Sharing sage dinner party tips, beautiful photos of his various homes (he has houses in London, New York and Paris as well as a yacht) and a collection of his most favourite recipes (can you say mouthwatering?), Valentino instructs in the art of fine dining in a way only he knows how.
Numbers Are Irrelevant
“Entertaining thirty or one is the same,” Valentino explains in true Italian fashion, “the food has to be on a beautiful plate.” This mantra permeates throughout every aspect of his life with the designer seemingly even considering himself a guest. “No matter which home he is in, he reflects alone in his bedroom each morning,” the book makes mention of, “It is then that he tells Jonathan, his chef, what the meals of the day are to be, which silver and crystal will be used, which embroidered tablecloth will provide a background, and which silver tureen will become a centrepiece, perhaps filled with fresh dark grapes and pomegranates cut open to show the rich inside of the fruit.”
Beauty Is Everything
Whether in table settings or the recipes you serve, Valentino is them master of a beautiful table spread. “I have to tell you, I am in love with beauty. I have always loved beautiful objects,” the couturier explains, “Beautiful things are important and can bring joy to life, and I’ve been encouraging myself to appreciate beauty since I was young. To me this book is not just about my passion for table decorations. It’s a book about recipes and food that I love; it’s about the beautiful things in my life.”
André reveals, “He rarely shares the breakfast hour and often eats lunch with only one or two companions, but his table is always beautifully arranged and, even for these intimate affairs, abundant with marvellous food.”
Keep Things Light
“[My food] is always very light,” Valentino says of his culinary choices, “Risotto, for instance: Many cook [it] to make it heavy, with lots of cream. I love typical risotto Milanese, but it has to be less heavy than normal.” The designer revels in organic cooking, and doesn’t eat red meat or traditional wheat. When enjoying pasta dishes he opts for pasta made with kamut – a high-protein, nutrient-rich wheat grain.

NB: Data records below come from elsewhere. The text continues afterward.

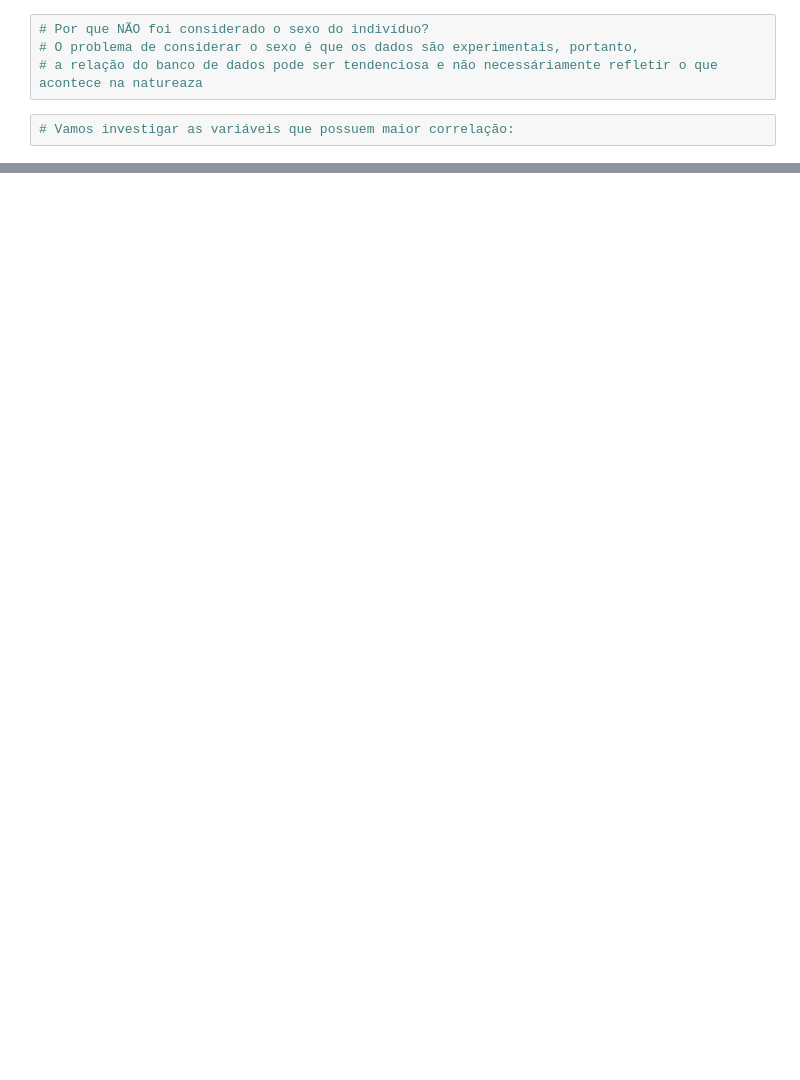
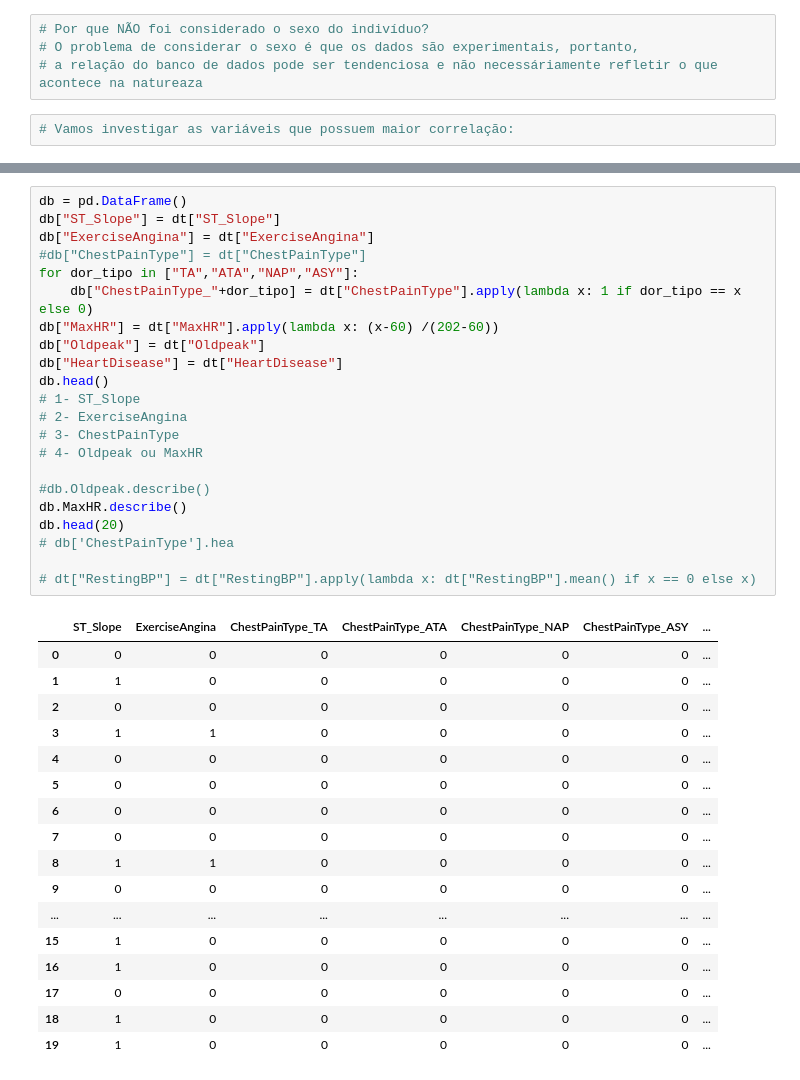
Before and after one commit to Fazzioni/Heart-Failure-Prediction, a Jupyter notebook: start.ipynb, the cells around one changed output, grey strips where cells are left out. Drawn from its saved outputs; the diff is of its cells as text; blank space fills up the shorter version.

```diff
--- a/start.ipynb
+++ b/start.ipynb
@@ -457,0 +536,40 @@ Accuracy:  0.7771739130434783
+# %%
+db = pd.DataFrame()
+db["ST_Slope"] = dt["ST_Slope"]
+db["ExerciseAngina"] = dt["ExerciseAngina"]
+#db["ChestPainType"] = dt["ChestPainType"]
+for dor_tipo in ["TA","ATA","NAP","ASY"]:
+    db["ChestPainType_"+dor_tipo] = dt["ChestPainType"].apply(lambda x: 1 if dor_tipo == x else 0)
+db["MaxHR"] = dt["MaxHR"].apply(lambda x: (x-60) /(202-60))
+db["Oldpeak"] = dt["Oldpeak"]
+db["HeartDisease"] = dt["HeartDisease"]
+db.head()
+# 1- ST_Slope
+# 2- ExerciseAngina
+# 3- ChestPainType
+# 4- Oldpeak ou MaxHR
+
+#db.Oldpeak.describe()
+db.MaxHR.describe()
+db.head(20)
+# db['ChestPainType'].hea
+
+# dt["RestingBP"] = dt["RestingBP"].apply(lambda x: dt["RestingBP"].mean() if x == 0 else x)
+# %% [output]
+|  | ST_Slope | ExerciseAngina | ChestPainType_TA | ChestPainType_ATA | ChestPainType_NAP | ChestPainType_ASY | ... |
+| 0 | 0 | 0 | 0 | 0 | 0 | 0 | ... |
+| 1 | 1 | 0 | 0 | 0 | 0 | 0 | ... |
+| 2 | 0 | 0 | 0 | 0 | 0 | 0 | ... |
+| 3 | 1 | 1 | 0 | 0 | 0 | 0 | ... |
+| 4 | 0 | 0 | 0 | 0 | 0 | 0 | ... |
+| 5 | 0 | 0 | 0 | 0 | 0 | 0 | ... |
+| 6 | 0 | 0 | 0 | 0 | 0 | 0 | ... |
+| 7 | 0 | 0 | 0 | 0 | 0 | 0 | ... |
+| 8 | 1 | 1 | 0 | 0 | 0 | 0 | ... |
+| 9 | 0 | 0 | 0 | 0 | 0 | 0 | ... |
+| ... | ... | ... | ... | ... | ... | ... | ... |
+| 15 | 1 | 0 | 0 | 0 | 0 | 0 | ... |
+| 16 | 1 | 0 | 0 | 0 | 0 | 0 | ... |
+| 17 | 0 | 0 | 0 | 0 | 0 | 0 | ... |
+| 18 | 1 | 0 | 0 | 0 | 0 | 0 | ... |
+| 19 | 1 | 0 | 0 | 0 | 0 | 0 | ... |
```
Also changed, not shown: parts of 36 cells of this notebook.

As if his sartorial creations weren’t enough, it’s clear that Valentino is a natural perfectionist and, in an age in which dinner parties are becoming more and more informal, he continues to fly the flag for traditional gatherings. “There is a code of light formality in England today,” he admits, “It is something the modern world forgets. Codes and rules of etiquette gave your life a structure and balance. If I had to lunch alone, my staff knows what I like, and there would still be a table with the same attention to detail: beautiful crystal, beautiful vermeil or silver, and beautiful linens.”